Where is it available?
Telemedicine services are currently being trialled in Singapore though the Ministry of Health’s (MOH) regulatory sandbox, the Licensing Experimentation and Adaptation Programme.
The trial launched in April with two service providers, with four more coming onboard in September.
One of the new providers is Speedoc, which runs an app that allows patients to request for a house call, while another, Doctor Anywhere, provides video conferencing with medical professionals through an app and also delivery of the medicine.
MOH will ultimately regulate the telehealth industry as a licensed healthcare service after the regulatory sandbox period.
What about other parts of Asia?
Indonesia is another such place where telemedicine can, quite literally, be life-saving.
Famous for hours-long traffic congestions in the city, telemedicine services, such as the one provided by Halodoc, helps patients receive timely care.
The service began in 2016 and now has 20 million users and 20,000 doctors in its database.
Users can pick a doctor from the app, have a video consultation, and also purchase medicine that will then be delivered.
Malaysia also has several providers, although public awareness of the service is still low.
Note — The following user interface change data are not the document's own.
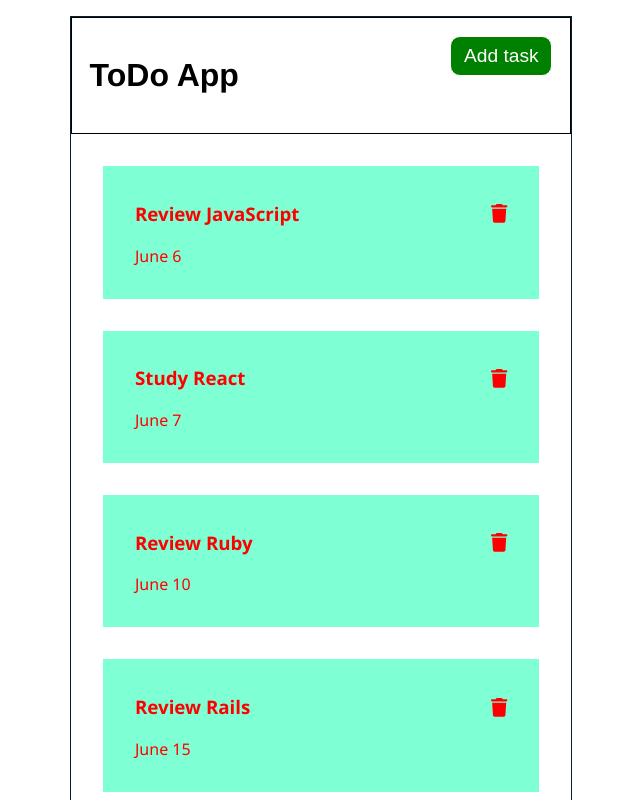
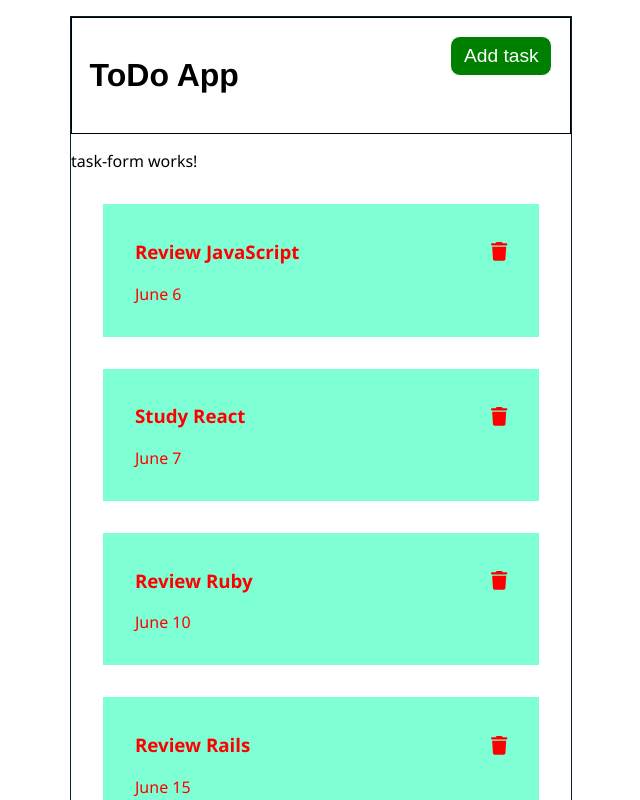
Before and after one commit to david-lafontant/todo-angular, an Angular app: page / in a window 1280 px wide. Shown: the top 800 px of the page, without its empty margins (319-959 px from the left). Built offline with nearby package versions, Linux system fonts and the light colour scheme; data requests are answered from the project's data file.

Commit message:
Embed task-form component in task component

```diff
--- a/src/app/components/tasks/tasks.component.html
+++ b/src/app/components/tasks/tasks.component.html
@@ -1,3 +1,7 @@
+<app-task-form></app-task-form>
+
+
+
 <app-task-item
   *ngFor="let task of tasks"
   [task]="task"
```
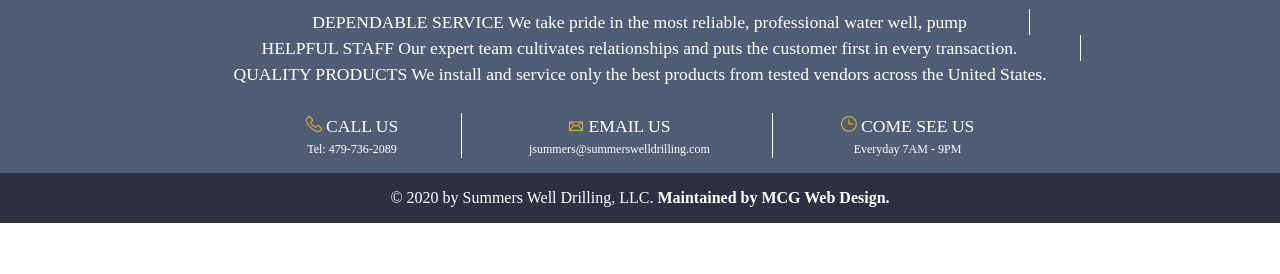
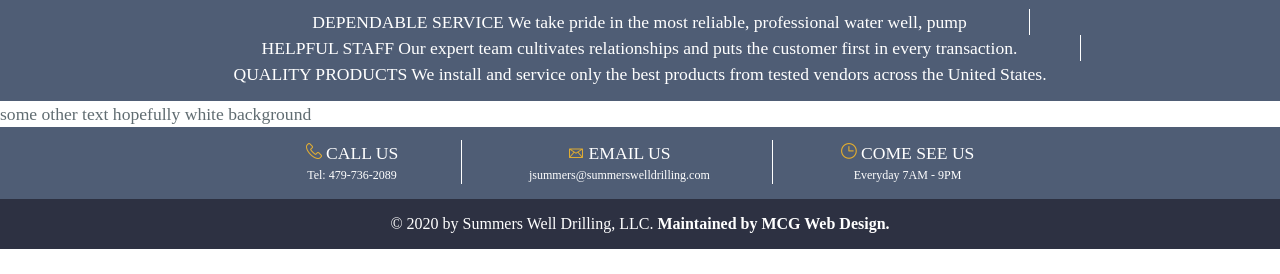
Before and after one commit to jamess999888/SummersDrilling, a Jekyll site: the page built from index.md, in a window 1280 px wide, cut to the strip 626-900 px from the top of the page. Built offline with Jekyll 4.4.1, drawn with Linux system fonts in a browser that asks for light colours; our own code applies the rules of GitHub Pages for plain Markdown files.

Commit message:
new spacer div

```diff
--- a/index.md
+++ b/index.md
@@ -36,3 +36,5 @@
 	</span>
 </footer>
 <div>
+some other text hopefully white background
+</div>
```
A recent addition, Teleme, also includes non-medical professionals such as psychologists, physiotherapists and nutritionist, as a way to provide a holistic approach to health.